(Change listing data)

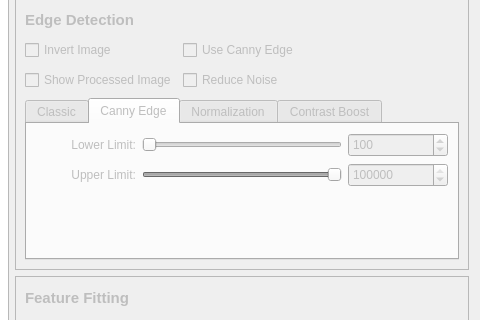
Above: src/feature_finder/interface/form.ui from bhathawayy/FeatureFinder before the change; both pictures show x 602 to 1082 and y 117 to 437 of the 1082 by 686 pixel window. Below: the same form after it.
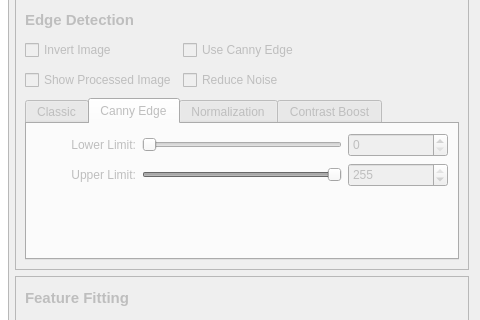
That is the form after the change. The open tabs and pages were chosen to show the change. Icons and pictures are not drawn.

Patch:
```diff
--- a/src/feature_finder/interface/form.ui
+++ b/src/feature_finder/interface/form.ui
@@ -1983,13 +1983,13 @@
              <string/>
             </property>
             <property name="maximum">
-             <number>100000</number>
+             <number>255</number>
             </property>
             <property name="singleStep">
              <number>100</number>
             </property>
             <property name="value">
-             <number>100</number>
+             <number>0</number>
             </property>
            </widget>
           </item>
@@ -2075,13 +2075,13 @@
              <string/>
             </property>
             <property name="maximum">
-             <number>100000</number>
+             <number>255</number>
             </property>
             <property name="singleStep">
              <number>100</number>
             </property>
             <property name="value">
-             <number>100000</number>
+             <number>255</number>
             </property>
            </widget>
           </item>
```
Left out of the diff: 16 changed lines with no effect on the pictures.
==
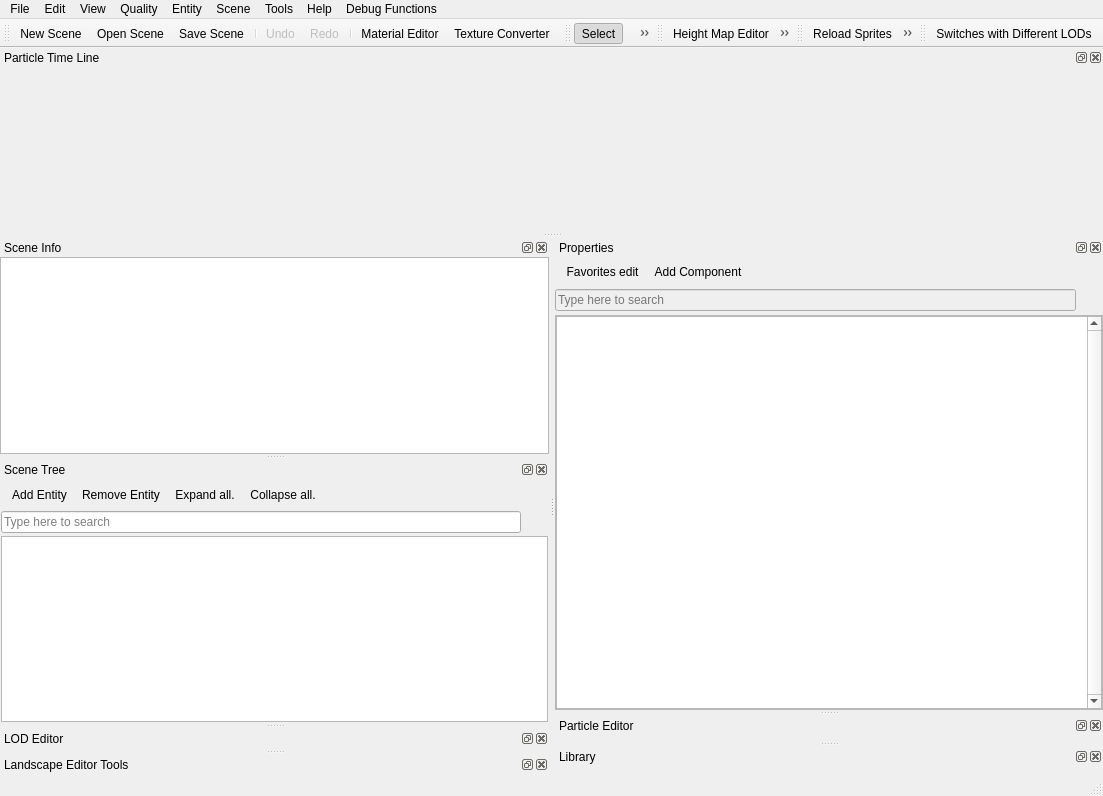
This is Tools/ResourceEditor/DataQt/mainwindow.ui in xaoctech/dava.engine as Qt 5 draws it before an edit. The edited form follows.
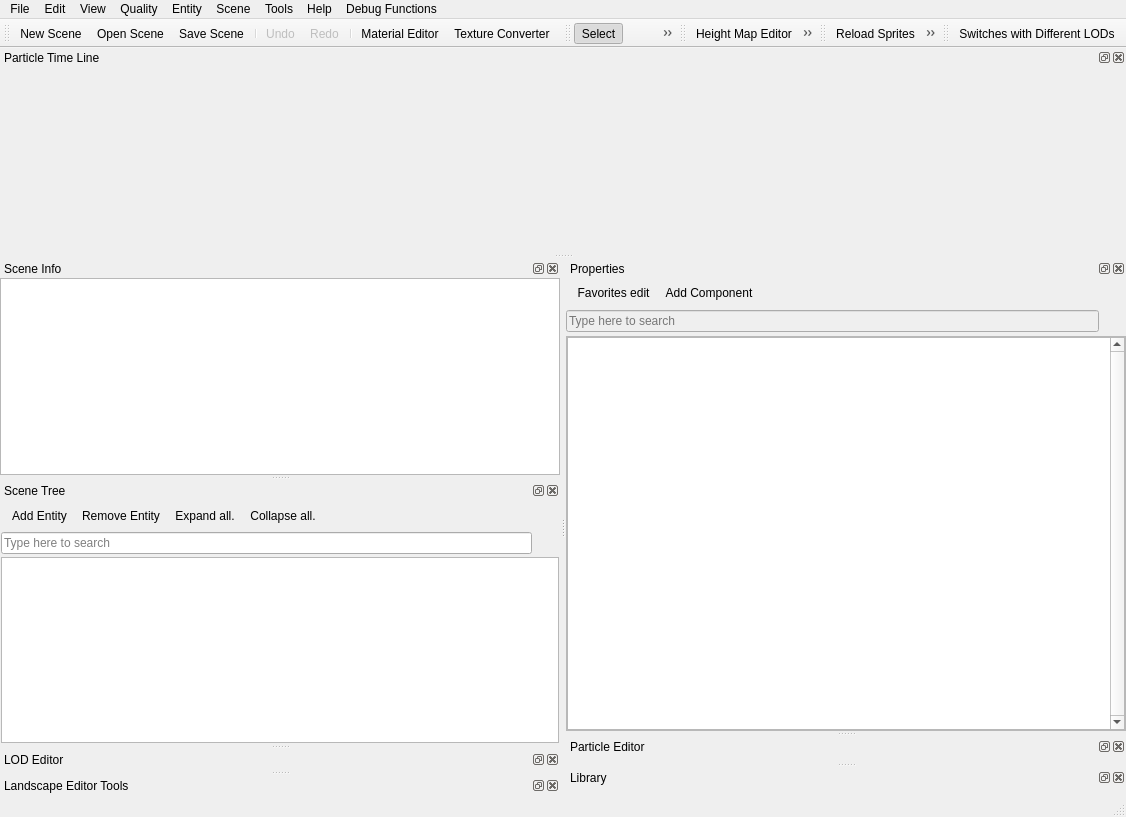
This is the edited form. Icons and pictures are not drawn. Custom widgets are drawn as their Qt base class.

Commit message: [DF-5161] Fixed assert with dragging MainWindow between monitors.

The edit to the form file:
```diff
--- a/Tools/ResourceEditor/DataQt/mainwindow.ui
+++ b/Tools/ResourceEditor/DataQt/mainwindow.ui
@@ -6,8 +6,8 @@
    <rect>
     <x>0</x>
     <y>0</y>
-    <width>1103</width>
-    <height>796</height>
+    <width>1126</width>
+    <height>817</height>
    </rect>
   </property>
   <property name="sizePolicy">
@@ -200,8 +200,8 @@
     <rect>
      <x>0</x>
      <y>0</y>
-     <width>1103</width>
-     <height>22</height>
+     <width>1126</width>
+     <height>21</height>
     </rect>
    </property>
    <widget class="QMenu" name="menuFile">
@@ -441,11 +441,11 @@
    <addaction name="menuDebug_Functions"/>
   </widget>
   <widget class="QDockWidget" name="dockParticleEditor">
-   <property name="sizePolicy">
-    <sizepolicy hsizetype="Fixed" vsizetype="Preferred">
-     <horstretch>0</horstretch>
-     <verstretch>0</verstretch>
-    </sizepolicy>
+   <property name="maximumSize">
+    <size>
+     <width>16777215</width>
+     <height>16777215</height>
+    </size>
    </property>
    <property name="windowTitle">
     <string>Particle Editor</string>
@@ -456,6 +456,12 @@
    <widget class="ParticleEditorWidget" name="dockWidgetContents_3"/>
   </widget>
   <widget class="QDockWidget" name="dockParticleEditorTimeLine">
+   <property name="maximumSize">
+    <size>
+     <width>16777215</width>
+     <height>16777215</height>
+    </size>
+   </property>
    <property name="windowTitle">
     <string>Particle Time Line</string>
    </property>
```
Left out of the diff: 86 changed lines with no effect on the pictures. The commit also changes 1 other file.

__WHAT THIS TASK INVOLVES__:
Show the lines in the entries above that include the string "pictures".

__TASK RESULT__:
Above: src/feature_finder/interface/form.ui from bhathawayy/FeatureFinder before the change; both pictures show x 602 to 1082 and y 117 to 437 of the 1082 by 686 pixel window. Below: the same form after it.
That is the form after the change. The open tabs and pages were chosen to show the change. Icons and pictures are not drawn.
Left out of the diff: 16 changed lines with no effect on the pictures.
This is the edited form. Icons and pictures are not drawn. Custom widgets are drawn as their Qt base class.
Left out of the diff: 86 changed lines with no effect on the pictures. The commit also changes 1 other file.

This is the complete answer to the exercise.